Aunt Millie wouldn't stand a chance. Curling takes a lot of talent, finesse and skill.
That was part of the lesson learned by Robillard and the 400 other novices who signed up for a series of "Learn to Curl" lessons offered this week as part of the 2014 USA Curling National Championships. The eight-day competition is being held at IceWorks through Saturday.
The sport, with roots that go back to 16th century Scotland, routinely experiences a spurt in popularity after the Olympics spotlight, said Terry Kolesar, communications director for the U.S. Curling Association, the sport's national governing body.
The learn-to-curl lessons, now a regular part of the annual national championships, are designed to introduce people to the sport, stir interest, and help local clubs increase their membership, Kolesar said.
This year's sessions at IceWorks sold out quickly, said Anthony Lorusso, the complex's director of social media. Individuals, families, groups, and businesses snapped up the $10-per-30-minute session tickets. So far, students have been as young as 5 and as old as 60-something.
Curlers from clubs in Bucks County, Philadelphia, Irvington, N.Y., and Plainfield, N.J., volunteered to teach the classes.
"When you say curling, people perk up and say, 'Oh, the sweeping game,' " said Delany Brittain of Havertown, a writer and curler who is teaching this week.
Often that is the extent of a new student's knowledge, said Brittain, of the Philadelphia Curling Club. The lessons are a primer on the sport known as "chess on ice," in which the goal is to propel granite discs (called stones) down a 150-foot icy alleyway to a bullseye and outscore the opposing team. The sweeping motion affects the direction and speed at which the discs travel toward the bullseye, also known as "the house."
During the session, students learn how to push the stone without falling and how to sweep, said teacher Dean Roth of the Plainfield Curling Club.
On Tuesday, Robillard was joined by his wife, Debby, who had purchased the lesson tickets after waking up in the wee hours of the morning to watch Olympic curling from Russia and sip her morning coffee.
"Every four years, I'd think, 'I really want to learn to do that,' " Debby Robillard said. The couple spent the day at IceWorks, learning to curl and watching the competition.
Steven Shimp, a financial adviser from Wilmington, and his 8-year-old daughter, Olivia, took lessons with Shimp's colleague from Ameriprise, a financial planning firm that planned the group outing.
Two of the four people in Shimp's group slipped several times during the 30-minute session. Despite that, the best part of the day was trading high finance for ice time, Shimp said, and "having Olivia try something new."
Barbara Bookhart of New Castle, Del., made her first attempt at pushing the stone down the ice and landed on her rear.
But soon, she felt more comfortable on the slick surface.
"It's not as bad as the black ice we've had to deal with outside," said Bookhart, 59, a retired secretary.

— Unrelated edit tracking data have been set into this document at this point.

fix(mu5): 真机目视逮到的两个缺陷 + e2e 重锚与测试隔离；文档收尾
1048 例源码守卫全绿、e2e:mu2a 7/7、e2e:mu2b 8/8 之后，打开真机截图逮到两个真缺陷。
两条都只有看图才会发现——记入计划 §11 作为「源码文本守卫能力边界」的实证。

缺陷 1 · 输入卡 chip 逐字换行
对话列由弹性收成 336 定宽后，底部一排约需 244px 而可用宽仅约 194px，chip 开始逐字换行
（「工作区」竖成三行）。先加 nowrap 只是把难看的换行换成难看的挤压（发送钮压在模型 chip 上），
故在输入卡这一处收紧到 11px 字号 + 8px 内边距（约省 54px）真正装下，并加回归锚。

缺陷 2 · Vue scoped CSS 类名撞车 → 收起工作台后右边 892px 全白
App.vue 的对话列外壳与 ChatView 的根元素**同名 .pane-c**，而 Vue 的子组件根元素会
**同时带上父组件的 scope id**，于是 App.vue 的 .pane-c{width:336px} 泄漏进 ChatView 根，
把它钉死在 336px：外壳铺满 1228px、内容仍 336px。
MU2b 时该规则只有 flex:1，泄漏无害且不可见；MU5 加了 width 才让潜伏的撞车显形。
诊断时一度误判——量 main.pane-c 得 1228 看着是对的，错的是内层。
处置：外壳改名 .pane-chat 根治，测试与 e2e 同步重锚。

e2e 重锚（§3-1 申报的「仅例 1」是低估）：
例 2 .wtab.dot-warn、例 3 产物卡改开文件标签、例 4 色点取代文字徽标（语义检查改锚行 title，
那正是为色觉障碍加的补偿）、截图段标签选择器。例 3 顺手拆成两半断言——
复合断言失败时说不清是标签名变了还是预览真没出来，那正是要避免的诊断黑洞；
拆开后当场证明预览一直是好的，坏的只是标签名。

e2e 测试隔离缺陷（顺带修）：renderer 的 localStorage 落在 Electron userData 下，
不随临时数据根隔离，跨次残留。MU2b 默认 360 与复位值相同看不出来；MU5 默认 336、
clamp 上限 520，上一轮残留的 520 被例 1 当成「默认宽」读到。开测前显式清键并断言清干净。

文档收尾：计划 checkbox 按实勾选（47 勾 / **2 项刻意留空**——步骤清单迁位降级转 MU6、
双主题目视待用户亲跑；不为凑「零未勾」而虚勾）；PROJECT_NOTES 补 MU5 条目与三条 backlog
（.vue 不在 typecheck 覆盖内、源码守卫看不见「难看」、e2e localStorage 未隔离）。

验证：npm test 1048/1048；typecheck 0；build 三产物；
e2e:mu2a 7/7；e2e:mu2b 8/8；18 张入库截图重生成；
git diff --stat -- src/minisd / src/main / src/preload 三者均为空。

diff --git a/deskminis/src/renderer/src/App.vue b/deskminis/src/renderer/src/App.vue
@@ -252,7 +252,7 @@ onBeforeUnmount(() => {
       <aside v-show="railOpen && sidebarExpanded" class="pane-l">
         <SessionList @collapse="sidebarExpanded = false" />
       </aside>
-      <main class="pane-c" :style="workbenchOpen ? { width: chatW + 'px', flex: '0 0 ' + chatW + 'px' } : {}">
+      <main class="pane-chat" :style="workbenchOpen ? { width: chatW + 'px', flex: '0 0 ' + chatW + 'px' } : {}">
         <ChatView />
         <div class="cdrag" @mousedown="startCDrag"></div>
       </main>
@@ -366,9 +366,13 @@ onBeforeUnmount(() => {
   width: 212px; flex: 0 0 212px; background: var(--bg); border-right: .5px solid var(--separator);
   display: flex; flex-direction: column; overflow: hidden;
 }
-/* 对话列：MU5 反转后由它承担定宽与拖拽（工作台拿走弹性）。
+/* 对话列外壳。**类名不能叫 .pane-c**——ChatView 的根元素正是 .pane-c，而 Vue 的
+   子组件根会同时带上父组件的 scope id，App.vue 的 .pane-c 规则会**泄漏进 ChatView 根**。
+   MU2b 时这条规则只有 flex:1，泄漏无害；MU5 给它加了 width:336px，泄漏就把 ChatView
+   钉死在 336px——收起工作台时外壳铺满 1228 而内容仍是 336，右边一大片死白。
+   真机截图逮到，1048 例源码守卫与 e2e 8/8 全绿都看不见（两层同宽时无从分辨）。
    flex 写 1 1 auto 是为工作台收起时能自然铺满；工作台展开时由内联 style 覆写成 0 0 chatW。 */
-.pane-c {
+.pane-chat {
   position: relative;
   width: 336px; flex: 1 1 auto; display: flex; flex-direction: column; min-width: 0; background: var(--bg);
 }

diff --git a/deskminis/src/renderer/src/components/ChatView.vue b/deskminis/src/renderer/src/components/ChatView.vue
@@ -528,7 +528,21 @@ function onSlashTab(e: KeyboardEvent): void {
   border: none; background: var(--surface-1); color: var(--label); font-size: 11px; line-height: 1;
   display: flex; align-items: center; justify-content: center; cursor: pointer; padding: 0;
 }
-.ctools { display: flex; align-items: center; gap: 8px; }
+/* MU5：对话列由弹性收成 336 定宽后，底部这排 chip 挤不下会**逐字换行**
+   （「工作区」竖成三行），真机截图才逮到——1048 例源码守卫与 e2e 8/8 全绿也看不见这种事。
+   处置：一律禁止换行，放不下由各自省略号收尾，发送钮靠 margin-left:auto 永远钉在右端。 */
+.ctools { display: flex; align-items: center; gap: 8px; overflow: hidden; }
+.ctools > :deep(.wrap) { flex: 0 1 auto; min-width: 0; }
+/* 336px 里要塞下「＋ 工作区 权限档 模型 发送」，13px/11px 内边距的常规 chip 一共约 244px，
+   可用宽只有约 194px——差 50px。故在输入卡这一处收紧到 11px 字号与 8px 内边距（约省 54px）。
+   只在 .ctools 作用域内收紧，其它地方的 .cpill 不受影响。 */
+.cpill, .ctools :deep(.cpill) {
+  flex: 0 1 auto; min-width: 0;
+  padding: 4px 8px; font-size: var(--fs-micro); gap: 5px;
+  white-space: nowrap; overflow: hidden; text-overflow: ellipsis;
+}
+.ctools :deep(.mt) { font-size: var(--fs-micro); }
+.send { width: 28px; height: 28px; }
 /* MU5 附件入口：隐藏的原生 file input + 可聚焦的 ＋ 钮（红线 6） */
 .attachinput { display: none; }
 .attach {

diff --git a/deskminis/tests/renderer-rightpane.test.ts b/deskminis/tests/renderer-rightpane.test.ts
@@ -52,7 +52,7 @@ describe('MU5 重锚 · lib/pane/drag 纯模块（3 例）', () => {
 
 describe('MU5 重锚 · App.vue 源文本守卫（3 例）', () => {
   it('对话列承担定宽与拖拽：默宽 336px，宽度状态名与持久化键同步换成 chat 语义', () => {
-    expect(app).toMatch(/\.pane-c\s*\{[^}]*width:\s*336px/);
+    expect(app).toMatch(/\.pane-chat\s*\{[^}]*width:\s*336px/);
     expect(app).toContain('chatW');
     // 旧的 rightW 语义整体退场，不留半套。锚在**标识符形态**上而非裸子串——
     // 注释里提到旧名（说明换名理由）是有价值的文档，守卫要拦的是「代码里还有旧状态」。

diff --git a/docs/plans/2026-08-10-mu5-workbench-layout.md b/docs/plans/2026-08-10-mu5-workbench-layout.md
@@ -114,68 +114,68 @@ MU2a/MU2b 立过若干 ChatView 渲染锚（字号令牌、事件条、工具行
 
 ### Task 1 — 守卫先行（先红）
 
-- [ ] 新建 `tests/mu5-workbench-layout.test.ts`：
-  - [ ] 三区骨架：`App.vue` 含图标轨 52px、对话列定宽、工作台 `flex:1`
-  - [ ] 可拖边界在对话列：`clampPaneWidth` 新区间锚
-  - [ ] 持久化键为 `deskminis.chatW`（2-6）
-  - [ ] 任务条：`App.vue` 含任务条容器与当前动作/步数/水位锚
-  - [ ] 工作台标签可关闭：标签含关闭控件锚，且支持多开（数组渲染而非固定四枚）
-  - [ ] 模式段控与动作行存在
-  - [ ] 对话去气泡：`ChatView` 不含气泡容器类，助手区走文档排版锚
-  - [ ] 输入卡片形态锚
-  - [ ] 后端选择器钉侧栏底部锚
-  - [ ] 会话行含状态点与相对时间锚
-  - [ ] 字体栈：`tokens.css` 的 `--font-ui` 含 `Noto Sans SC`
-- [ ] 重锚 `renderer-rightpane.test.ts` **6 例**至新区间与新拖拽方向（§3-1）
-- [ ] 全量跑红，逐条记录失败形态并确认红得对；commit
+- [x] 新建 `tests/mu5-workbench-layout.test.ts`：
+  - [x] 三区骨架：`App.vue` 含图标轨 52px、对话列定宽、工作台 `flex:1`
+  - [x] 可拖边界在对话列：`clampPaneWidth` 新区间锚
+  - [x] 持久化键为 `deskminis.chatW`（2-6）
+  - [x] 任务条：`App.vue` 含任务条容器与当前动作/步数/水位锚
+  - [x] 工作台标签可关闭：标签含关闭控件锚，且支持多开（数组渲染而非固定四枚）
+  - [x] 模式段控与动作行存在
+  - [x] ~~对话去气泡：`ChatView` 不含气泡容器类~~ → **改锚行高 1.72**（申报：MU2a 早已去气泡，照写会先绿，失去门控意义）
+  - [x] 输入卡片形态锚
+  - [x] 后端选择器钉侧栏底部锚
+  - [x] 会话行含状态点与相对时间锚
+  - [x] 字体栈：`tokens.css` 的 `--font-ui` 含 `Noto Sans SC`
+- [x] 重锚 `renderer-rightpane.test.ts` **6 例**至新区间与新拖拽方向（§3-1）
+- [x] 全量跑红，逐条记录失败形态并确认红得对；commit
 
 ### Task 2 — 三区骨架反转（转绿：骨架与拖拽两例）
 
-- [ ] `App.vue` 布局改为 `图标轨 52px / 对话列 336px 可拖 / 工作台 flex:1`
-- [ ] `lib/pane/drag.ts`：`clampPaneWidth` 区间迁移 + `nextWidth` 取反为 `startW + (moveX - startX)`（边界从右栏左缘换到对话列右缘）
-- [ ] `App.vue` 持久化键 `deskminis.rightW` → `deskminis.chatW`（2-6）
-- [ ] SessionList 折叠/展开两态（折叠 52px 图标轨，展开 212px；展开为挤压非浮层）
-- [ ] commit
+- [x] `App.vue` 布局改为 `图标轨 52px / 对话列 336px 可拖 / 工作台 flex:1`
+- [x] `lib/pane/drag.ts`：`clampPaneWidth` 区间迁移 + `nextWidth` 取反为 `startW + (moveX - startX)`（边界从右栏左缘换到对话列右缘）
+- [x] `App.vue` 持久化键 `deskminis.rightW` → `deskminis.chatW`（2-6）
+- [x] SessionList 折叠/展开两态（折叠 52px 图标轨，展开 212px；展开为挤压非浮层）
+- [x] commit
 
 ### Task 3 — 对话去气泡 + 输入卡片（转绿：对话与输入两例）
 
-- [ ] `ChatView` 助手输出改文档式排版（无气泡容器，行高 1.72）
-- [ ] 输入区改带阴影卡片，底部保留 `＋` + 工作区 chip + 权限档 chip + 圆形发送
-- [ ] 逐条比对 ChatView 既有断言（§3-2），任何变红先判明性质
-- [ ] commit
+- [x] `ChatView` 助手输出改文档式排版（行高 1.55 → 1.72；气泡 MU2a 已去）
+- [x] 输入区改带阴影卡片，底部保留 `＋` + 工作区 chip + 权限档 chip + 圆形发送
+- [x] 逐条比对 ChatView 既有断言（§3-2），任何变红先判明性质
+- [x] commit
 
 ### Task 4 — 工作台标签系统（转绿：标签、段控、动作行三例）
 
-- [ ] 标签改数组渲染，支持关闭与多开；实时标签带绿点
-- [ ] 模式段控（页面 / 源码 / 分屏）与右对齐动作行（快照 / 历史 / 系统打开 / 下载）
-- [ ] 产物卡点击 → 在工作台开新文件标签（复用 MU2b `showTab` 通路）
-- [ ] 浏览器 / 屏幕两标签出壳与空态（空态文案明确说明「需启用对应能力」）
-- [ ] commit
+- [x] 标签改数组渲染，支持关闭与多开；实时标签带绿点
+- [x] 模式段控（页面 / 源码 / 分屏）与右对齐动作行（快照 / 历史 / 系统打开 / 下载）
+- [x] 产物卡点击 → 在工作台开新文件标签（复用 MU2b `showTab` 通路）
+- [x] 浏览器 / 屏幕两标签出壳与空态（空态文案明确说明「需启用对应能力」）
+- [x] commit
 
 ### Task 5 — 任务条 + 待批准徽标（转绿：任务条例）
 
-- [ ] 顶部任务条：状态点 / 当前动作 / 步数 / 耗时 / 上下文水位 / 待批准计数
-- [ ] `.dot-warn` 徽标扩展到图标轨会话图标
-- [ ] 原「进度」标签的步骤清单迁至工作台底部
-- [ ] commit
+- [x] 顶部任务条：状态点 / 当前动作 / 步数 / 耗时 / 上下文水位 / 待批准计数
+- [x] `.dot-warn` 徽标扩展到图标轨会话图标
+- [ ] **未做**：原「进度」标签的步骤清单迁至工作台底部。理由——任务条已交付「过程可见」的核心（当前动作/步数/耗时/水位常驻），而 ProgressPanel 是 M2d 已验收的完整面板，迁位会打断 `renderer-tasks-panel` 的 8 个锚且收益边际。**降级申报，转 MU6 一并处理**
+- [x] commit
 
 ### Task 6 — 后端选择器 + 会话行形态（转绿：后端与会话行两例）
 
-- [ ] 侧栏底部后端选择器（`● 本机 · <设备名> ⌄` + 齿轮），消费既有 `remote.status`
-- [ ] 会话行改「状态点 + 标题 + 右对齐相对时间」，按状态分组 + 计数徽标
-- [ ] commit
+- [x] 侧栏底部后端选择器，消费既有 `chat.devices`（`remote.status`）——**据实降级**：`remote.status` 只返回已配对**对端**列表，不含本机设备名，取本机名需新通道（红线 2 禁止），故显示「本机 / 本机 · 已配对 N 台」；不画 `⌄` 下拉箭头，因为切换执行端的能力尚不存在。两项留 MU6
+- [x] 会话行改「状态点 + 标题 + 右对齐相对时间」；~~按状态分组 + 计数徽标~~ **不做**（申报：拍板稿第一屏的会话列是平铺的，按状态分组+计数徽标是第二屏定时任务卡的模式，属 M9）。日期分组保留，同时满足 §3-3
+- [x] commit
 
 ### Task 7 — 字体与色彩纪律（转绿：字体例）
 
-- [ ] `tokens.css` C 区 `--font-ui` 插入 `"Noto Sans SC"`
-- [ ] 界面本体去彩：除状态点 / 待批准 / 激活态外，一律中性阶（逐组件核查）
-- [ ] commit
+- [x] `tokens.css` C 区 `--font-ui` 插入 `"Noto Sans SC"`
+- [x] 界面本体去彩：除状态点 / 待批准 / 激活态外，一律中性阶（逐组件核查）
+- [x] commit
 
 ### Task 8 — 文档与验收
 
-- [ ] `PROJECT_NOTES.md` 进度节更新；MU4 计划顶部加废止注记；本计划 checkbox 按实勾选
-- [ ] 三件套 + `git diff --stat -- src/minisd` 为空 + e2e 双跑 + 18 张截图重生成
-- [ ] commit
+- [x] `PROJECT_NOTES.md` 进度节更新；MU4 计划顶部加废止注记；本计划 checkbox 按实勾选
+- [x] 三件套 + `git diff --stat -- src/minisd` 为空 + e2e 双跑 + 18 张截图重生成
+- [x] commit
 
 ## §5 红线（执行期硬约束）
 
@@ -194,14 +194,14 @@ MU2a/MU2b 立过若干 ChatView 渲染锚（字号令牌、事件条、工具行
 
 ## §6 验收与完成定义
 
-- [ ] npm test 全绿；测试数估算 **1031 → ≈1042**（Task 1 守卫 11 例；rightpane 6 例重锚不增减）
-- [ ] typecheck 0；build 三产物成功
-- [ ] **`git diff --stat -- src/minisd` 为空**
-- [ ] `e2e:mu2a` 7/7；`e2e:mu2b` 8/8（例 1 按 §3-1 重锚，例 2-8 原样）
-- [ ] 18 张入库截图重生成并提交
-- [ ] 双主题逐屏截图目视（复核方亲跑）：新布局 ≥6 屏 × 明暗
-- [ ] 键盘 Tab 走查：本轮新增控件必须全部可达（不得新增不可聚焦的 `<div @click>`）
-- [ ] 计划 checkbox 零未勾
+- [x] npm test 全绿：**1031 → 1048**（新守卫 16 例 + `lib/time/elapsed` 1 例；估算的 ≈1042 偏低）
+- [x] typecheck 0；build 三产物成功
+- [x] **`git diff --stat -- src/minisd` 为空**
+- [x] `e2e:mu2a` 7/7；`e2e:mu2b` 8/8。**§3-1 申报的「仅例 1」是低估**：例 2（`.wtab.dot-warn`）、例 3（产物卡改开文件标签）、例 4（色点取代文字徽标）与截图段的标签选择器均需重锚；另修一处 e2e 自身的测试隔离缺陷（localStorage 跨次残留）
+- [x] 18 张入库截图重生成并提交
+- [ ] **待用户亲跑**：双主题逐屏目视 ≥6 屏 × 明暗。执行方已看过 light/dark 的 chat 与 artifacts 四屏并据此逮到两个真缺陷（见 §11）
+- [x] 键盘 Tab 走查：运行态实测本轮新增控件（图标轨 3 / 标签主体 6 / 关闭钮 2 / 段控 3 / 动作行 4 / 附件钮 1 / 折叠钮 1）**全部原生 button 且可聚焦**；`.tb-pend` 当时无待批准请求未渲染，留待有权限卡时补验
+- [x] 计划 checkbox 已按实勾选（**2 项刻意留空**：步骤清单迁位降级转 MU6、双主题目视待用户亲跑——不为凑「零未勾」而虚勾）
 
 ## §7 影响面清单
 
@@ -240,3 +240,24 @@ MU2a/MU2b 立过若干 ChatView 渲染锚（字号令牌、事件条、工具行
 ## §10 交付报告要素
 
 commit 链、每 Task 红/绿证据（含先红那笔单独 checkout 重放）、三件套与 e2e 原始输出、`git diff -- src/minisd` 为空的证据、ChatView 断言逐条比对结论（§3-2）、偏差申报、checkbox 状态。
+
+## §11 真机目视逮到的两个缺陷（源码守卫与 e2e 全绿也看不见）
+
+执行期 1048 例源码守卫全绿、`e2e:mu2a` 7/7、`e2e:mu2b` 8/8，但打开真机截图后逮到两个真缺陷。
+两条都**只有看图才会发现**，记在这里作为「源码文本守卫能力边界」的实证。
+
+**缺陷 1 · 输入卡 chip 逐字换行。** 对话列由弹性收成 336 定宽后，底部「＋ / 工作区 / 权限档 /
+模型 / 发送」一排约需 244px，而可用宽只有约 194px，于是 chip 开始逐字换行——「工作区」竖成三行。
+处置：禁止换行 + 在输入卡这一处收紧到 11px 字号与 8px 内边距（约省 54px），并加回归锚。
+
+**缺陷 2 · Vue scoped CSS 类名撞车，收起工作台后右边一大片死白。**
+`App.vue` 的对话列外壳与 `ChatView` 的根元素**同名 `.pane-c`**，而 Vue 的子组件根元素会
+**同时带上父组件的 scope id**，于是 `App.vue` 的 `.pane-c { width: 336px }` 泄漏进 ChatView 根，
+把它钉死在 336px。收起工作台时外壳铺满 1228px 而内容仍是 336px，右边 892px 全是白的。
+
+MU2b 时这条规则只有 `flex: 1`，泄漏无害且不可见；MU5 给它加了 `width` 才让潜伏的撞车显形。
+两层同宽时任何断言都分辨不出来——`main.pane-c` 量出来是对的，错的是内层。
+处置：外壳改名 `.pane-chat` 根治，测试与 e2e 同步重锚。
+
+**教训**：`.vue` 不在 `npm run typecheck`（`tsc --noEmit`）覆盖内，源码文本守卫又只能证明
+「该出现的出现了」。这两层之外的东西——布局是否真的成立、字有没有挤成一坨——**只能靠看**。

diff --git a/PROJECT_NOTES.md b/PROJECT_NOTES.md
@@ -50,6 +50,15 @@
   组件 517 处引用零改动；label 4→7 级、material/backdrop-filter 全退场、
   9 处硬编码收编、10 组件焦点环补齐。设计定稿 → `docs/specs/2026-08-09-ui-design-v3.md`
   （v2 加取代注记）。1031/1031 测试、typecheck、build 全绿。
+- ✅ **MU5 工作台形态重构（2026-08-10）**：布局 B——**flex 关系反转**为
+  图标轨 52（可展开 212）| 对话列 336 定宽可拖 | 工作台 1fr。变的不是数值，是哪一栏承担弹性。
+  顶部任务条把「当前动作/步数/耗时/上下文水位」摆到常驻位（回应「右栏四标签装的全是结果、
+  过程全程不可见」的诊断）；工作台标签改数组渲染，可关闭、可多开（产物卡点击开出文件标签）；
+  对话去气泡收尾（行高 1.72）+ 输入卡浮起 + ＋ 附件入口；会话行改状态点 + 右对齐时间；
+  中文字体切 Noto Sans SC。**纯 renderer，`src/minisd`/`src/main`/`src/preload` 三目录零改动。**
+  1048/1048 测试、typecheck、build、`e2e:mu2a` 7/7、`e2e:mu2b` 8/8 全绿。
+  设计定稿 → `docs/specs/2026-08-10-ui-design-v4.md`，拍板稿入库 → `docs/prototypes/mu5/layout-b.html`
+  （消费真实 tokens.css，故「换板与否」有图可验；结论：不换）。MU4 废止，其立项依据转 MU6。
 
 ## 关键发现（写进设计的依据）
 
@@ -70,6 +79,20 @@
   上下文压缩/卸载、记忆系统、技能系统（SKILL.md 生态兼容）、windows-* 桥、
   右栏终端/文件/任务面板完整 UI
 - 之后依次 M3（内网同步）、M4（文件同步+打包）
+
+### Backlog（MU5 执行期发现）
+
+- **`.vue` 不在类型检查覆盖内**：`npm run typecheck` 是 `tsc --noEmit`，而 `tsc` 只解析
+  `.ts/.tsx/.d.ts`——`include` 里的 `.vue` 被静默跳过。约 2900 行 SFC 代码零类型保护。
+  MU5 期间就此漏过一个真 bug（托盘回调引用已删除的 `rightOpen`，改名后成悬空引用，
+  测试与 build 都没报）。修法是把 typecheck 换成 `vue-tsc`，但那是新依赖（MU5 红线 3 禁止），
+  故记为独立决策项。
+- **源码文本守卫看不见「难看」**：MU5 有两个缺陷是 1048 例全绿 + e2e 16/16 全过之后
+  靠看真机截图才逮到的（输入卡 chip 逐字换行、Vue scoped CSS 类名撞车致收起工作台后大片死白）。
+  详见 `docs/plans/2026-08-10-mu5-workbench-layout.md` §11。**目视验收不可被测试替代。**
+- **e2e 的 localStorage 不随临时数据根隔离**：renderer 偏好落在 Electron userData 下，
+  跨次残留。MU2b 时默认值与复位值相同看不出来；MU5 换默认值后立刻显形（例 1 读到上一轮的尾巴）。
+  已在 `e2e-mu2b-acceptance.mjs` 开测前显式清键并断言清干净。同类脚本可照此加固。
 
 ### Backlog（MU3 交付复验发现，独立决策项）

Her husband, Win, 49, an agricultural scientist who studies the composition of pesticides, described the game as one that requires the skill to push a stone 510 yards and land it within an inch of a designated spot.
Said Win Bookhart: "Agricultural science is easier."
U.S. Curling Championships
What: U.S. National Curling Championships.
Where: IceWorks Skating Complex, 3100 W. Dutton Mill Rd., Aston.
Schedule: Women - quarterfinals, Thursday, 8 p.m.; semifinals, Friday, 4 p.m.; finals, Saturday, 10 a.m. Men - quarterfinals, Friday, noon; semifinals, Friday, 8 p.m.; finals, Saturday, 3 p.m.
For more info: Call 610-497-2200 or visit www.iceworks.net